• _WHAT YOU NEED TO DO_
Show, from the entries below, every line in which "other" appears.

• _WORKING DATA_
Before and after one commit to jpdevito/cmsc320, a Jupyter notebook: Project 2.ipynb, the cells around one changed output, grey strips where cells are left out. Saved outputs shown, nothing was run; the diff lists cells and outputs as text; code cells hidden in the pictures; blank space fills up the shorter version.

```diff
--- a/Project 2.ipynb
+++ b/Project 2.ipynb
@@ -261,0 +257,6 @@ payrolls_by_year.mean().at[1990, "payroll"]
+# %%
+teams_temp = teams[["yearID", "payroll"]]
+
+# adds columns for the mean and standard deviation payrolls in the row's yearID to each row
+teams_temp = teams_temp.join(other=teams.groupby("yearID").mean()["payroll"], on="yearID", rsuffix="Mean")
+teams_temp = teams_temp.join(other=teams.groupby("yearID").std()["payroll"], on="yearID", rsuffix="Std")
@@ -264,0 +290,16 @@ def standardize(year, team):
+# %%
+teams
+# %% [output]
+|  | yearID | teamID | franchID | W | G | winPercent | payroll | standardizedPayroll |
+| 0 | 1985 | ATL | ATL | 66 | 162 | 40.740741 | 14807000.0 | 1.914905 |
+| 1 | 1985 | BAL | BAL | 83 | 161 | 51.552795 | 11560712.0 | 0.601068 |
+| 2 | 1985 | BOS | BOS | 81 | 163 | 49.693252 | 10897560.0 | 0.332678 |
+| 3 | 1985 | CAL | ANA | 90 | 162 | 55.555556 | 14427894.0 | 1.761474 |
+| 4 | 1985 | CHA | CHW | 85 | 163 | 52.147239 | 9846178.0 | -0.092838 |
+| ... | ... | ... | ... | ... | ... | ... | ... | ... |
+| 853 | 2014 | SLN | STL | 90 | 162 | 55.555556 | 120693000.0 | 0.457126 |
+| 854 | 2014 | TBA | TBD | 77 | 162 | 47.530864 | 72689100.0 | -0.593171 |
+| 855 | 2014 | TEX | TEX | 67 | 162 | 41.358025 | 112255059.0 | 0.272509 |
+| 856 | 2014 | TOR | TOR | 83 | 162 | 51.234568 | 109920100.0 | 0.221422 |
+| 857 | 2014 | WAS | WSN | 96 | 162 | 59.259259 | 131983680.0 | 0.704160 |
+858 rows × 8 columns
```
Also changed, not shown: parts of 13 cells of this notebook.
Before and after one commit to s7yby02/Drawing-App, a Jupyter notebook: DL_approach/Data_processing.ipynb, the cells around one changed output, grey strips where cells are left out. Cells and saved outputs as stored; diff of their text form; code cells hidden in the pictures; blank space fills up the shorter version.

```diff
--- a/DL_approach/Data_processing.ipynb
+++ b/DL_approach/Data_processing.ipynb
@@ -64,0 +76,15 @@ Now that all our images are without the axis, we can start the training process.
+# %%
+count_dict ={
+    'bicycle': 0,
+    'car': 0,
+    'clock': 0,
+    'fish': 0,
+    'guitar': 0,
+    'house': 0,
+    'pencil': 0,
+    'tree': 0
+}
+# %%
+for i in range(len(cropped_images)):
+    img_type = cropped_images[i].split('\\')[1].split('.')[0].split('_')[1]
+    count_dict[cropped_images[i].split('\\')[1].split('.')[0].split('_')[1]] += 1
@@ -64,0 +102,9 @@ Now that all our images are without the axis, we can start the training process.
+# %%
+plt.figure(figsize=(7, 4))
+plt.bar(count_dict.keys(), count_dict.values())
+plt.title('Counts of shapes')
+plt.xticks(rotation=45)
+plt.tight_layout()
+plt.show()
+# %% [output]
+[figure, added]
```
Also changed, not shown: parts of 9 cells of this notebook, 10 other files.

• _RESULT OF THIS TASK_
+teams_temp = teams_temp.join(other=teams.groupby("yearID").mean()["payroll"], on="yearID", rsuffix="Mean")
+teams_temp = teams_temp.join(other=teams.groupby("yearID").std()["payroll"], on="yearID", rsuffix="Std")
Also changed, not shown: parts of 9 cells of this notebook, 10 other files.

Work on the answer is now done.